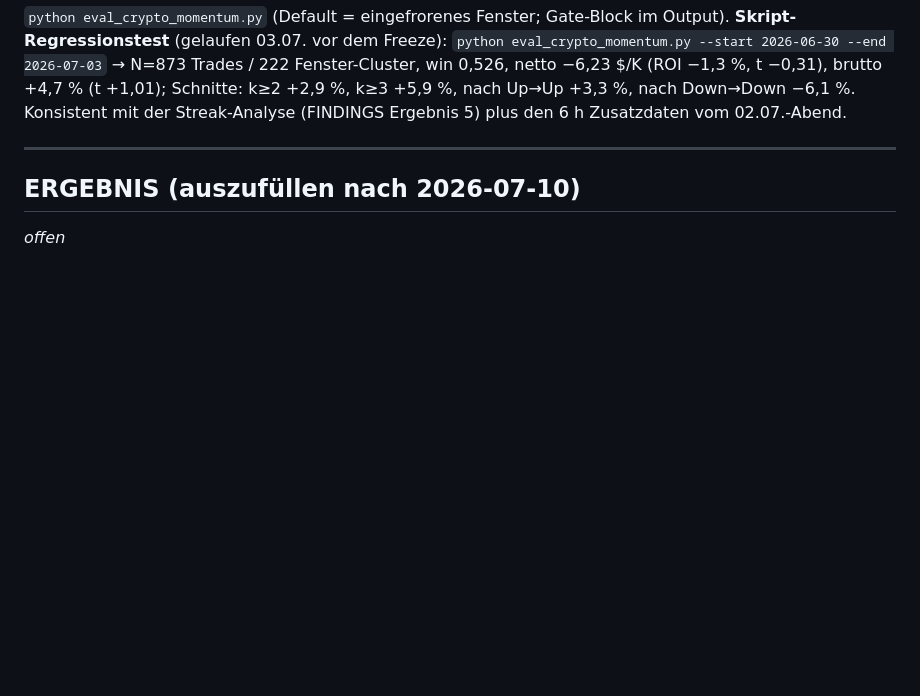
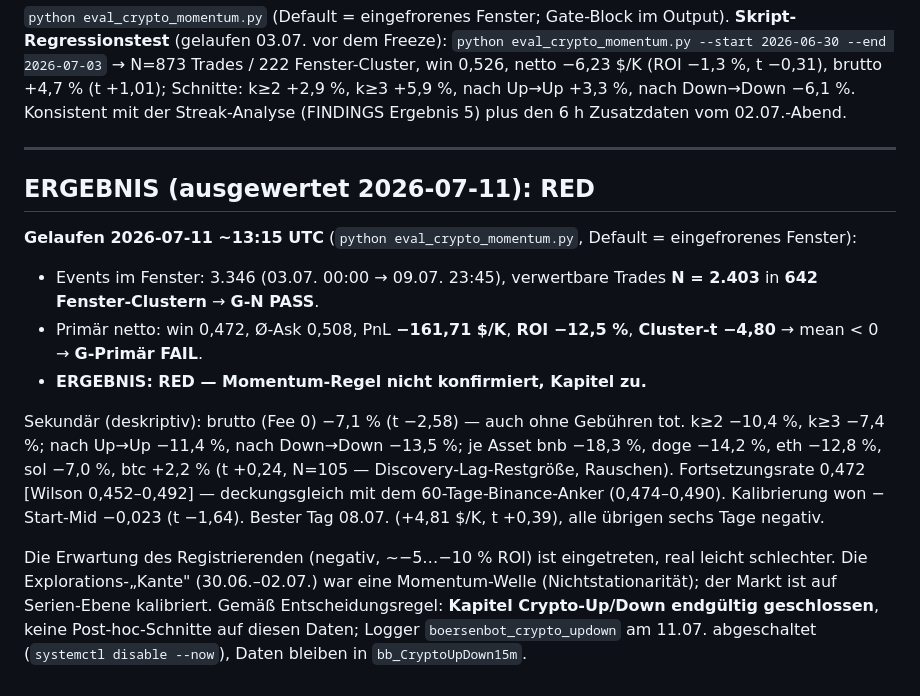
Before and after one commit to defcon3/boersenbot, a Markdown page: preregs/crypto_momentum_forward_2026_07_03.md, the part around the change. GitHub-like rendering; blank space fills up the shorter version.

Commit message:
Crypto-Momentum Forward-Eval: RED (N=2403, ROI −12,5 %, t −4,80) — Kapitel Up/Down zu
Co-Authored-By: Claude Fable 5 <noreply@anthropic.com>

```diff
--- a/preregs/crypto_momentum_forward_2026_07_03.md
+++ b/preregs/crypto_momentum_forward_2026_07_03.md
@@ -116,6 +116,28 @@ nach Up→Up +3,3 %, nach Down→Down −6,1 %. Konsistent mit der Streak-Analys
 
 ---
 
-## ERGEBNIS (auszufüllen nach 2026-07-10)
+## ERGEBNIS (ausgewertet 2026-07-11): RED
 
-*offen*
+**Gelaufen 2026-07-11 ~13:15 UTC** (`python eval_crypto_momentum.py`, Default =
+eingefrorenes Fenster):
+
+- Events im Fenster: 3.346 (03.07. 00:00 → 09.07. 23:45), verwertbare Trades
+  **N = 2.403** in **642 Fenster-Clustern** → **G-N PASS**.
+- Primär netto: win 0,472, Ø-Ask 0,508, PnL **−161,71 $/K**, **ROI −12,5 %**,
+  **Cluster-t −4,80** → mean < 0 → **G-Primär FAIL**.
+- **ERGEBNIS: RED — Momentum-Regel nicht konfirmiert, Kapitel zu.**
+
+Sekundär (deskriptiv): brutto (Fee 0) −7,1 % (t −2,58) — auch ohne Gebühren tot.
+k≥2 −10,4 %, k≥3 −7,4 %; nach Up→Up −11,4 %, nach Down→Down −13,5 %; je Asset
+bnb −18,3 %, doge −14,2 %, eth −12,8 %, sol −7,0 %, btc +2,2 % (t +0,24, N=105 —
+Discovery-Lag-Restgröße, Rauschen). Fortsetzungsrate 0,472 [Wilson 0,452–0,492] —
+deckungsgleich mit dem 60-Tage-Binance-Anker (0,474–0,490). Kalibrierung
+won − Start-Mid −0,023 (t −1,64). Bester Tag 08.07. (+4,81 $/K, t +0,39), alle
+übrigen sechs Tage negativ.
+
+Die Erwartung des Registrierenden (negativ, ~−5…−10 % ROI) ist eingetreten, real
+leicht schlechter. Die Explorations-„Kante" (30.06.–02.07.) war eine
+Momentum-Welle (Nichtstationarität); der Markt ist auf Serien-Ebene kalibriert.
+Gemäß Entscheidungsregel: **Kapitel Crypto-Up/Down endgültig geschlossen**, keine
+Post-hoc-Schnitte auf diesen Daten; Logger `boersenbot_crypto_updown` am 11.07.
+abgeschaltet (`systemctl disable --now`), Daten bleiben in `bb_CryptoUpDown15m`.
```
Also changed, not shown: CRYPTO_UPDOWN_FINDINGS.md (+17 -3 lines).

***

PROMPT: None of the pictures should be copied, but every record above must be returned exactly.

SOLVED PROBLEM:
Before and after one commit to defcon3/boersenbot, a Markdown page: preregs/crypto_momentum_forward_2026_07_03.md, the part around the change. GitHub-like rendering; blank space fills up the shorter version.

Commit message:
Crypto-Momentum Forward-Eval: RED (N=2403, ROI −12,5 %, t −4,80) — Kapitel Up/Down zu
Co-Authored-By: Claude Fable 5 <noreply@anthropic.com>

```diff
--- a/preregs/crypto_momentum_forward_2026_07_03.md
+++ b/preregs/crypto_momentum_forward_2026_07_03.md
@@ -116,6 +116,28 @@ nach Up→Up +3,3 %, nach Down→Down −6,1 %. Konsistent mit der Streak-Analys
 
 ---
 
-## ERGEBNIS (auszufüllen nach 2026-07-10)
+## ERGEBNIS (ausgewertet 2026-07-11): RED
 
-*offen*
+**Gelaufen 2026-07-11 ~13:15 UTC** (`python eval_crypto_momentum.py`, Default =
+eingefrorenes Fenster):
+
+- Events im Fenster: 3.346 (03.07. 00:00 → 09.07. 23:45), verwertbare Trades
+  **N = 2.403** in **642 Fenster-Clustern** → **G-N PASS**.
+- Primär netto: win 0,472, Ø-Ask 0,508, PnL **−161,71 $/K**, **ROI −12,5 %**,
+  **Cluster-t −4,80** → mean < 0 → **G-Primär FAIL**.
+- **ERGEBNIS: RED — Momentum-Regel nicht konfirmiert, Kapitel zu.**
+
+Sekundär (deskriptiv): brutto (Fee 0) −7,1 % (t −2,58) — auch ohne Gebühren tot.
+k≥2 −10,4 %, k≥3 −7,4 %; nach Up→Up −11,4 %, nach Down→Down −13,5 %; je Asset
+bnb −18,3 %, doge −14,2 %, eth −12,8 %, sol −7,0 %, btc +2,2 % (t +0,24, N=105 —
+Discovery-Lag-Restgröße, Rauschen). Fortsetzungsrate 0,472 [Wilson 0,452–0,492] —
+deckungsgleich mit dem 60-Tage-Binance-Anker (0,474–0,490). Kalibrierung
+won − Start-Mid −0,023 (t −1,64). Bester Tag 08.07. (+4,81 $/K, t +0,39), alle
+übrigen sechs Tage negativ.
+
+Die Erwartung des Registrierenden (negativ, ~−5…−10 % ROI) ist eingetreten, real
+leicht schlechter. Die Explorations-„Kante" (30.06.–02.07.) war eine
+Momentum-Welle (Nichtstationarität); der Markt ist auf Serien-Ebene kalibriert.
+Gemäß Entscheidungsregel: **Kapitel Crypto-Up/Down endgültig geschlossen**, keine
+Post-hoc-Schnitte auf diesen Daten; Logger `boersenbot_crypto_updown` am 11.07.
+abgeschaltet (`systemctl disable --now`), Daten bleiben in `bb_CryptoUpDown15m`.
```
Also changed, not shown: CRYPTO_UPDOWN_FINDINGS.md (+17 -3 lines).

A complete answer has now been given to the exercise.